After we wrapped up with the doctor, we sat down to a meeting with the woman in charge of finance. She works out of an office that’s about an hour from us, and told us when I spoke with her earlier in the week that she’d be making a trip to “our” office to go over everything. Before she came in, I could hear her talking to another couple (husband and wife, from what I gathered) and her told of voice seemed pushy and cold. My heart started racing and my hands started shaking. I was ready to argue.

On Thursday night, I  sat down and mapped out all of our questions in a word document (which I subsequently printed). On it, I made a table with two columns: one for the regular IVF multiple cycle package that they offer, and one for the co-IVF “package”. I mapped out the costs, services mentioned in each, and made separate boxes for the differences: both cost and service. At the end, it came down to an approximate $8000 difference once you factored in that added value (an additional frozen cycle transfer, cryopreservation of embryos, and anesthesia primarily) of the multiple cycle package that they offer to women who are using their own eggs/bodies.

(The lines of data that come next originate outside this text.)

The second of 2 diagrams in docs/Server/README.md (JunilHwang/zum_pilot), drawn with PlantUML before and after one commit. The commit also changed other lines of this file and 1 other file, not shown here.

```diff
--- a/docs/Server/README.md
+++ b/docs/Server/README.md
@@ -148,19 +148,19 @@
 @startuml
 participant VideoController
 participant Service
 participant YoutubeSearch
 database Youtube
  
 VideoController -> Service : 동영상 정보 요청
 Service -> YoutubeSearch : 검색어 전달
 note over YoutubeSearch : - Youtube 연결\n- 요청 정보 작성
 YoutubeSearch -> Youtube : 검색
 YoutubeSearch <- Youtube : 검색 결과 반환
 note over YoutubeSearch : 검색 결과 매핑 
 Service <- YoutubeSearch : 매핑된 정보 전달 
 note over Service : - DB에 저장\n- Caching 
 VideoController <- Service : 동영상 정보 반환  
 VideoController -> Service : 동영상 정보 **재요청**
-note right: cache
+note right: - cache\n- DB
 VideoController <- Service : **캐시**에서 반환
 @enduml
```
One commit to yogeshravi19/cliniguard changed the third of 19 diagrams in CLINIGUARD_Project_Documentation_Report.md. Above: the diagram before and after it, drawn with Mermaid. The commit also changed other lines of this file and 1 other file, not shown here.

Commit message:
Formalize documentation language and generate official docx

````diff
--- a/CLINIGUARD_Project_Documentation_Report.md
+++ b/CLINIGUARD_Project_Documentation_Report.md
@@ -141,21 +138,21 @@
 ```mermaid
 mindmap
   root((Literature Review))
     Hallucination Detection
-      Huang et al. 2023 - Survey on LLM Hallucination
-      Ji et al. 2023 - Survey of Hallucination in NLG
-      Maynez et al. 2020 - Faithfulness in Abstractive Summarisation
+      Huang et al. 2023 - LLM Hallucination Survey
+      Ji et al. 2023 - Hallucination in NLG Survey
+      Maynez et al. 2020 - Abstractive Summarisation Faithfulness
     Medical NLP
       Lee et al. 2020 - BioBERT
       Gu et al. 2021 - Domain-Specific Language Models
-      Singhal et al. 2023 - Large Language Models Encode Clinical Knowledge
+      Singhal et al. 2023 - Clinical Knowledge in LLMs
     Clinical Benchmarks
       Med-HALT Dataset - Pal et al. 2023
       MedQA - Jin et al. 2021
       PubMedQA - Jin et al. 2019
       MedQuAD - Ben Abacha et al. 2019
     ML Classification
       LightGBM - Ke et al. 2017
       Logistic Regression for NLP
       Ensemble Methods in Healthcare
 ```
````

When Ms. Pushy entered the room, I pulled it together and smiled pleasantly and thanked her for taking the time to meet with us. If this meeting gets hostile, I reasoned to myself, it won’t be on my accord. My wife is the stoic type and she’ll interject as necessary, but she knows that I am very direct, relatively articulate, and thorough with all of my facts – so in situations like this she usually lets me loose to do my thing, and backs me up when she needs to.

So we commenced the meeting discussing the “pre authorization request” that she told us our insurance company requires prior to treatment. I explained that we were told by several representatives of the insurance company that there is no required pre-authorization, and she told us that they ALWAYS require it for our particular insurance company or they won’t get paid. I asked her if that was a routine procedure, why we would have gotten back paperwork after our first visit that said, “No prior authorization required for IVF or IUI” (word-for-word). I slid the paper across the table, and she looked up, narrowed her eyes, and spit out, “well we’ll just call that a mistake.” She handed me the “sheet” that needs to be filled out, and after taking a look at it, I realized that it isn’t a prior authorization, rather, it is form that we have to sign acknowledging that we meet the criteria under the mandate for an egg retrieval (which we are happy to sign as we do believe we meet the criteria of not being able to get one another pregnant). I told her that I thought our confusion was around the name of the form, as I was told that no prior authorization was required and that this technically wasn’t a prior authorization, so I thought we were all on the same page, and at that point, she started to smile (just a little!) and we seemed to turn a corner. I then explained to her that – in the event that the insurance still doesn’t pay the claim (which it very well may not) – that we wanted to discuss the self-pay options and the huge discrepancy in cost/service between the multiple cycle package for a woman carrying her own embryo, and the co-IVF package. I tried explaining my calculations and she told me “I lost her” at which point I showed her the table I typed out the night before, and highlighted the overall differences in the packages and she said, “you know, this is all really new for us. We’ve had co-IVF couples before but this isn’t something we are completely used to. I actually helped create the co-IVF package, you know.” I explained that I understood that, and certainly didn’t expect to pay the SAME as someone who was carrying their own embryos (due to the additional paperwork and monitoring) but that I also couldn’t justify an $8000 difference. She took another look at everything and said, “Listen: I can do a multiple cycle package for you.” (at this point, my jaw was beginning to look like the grand canyon and I just about had to pick it up off of the floor).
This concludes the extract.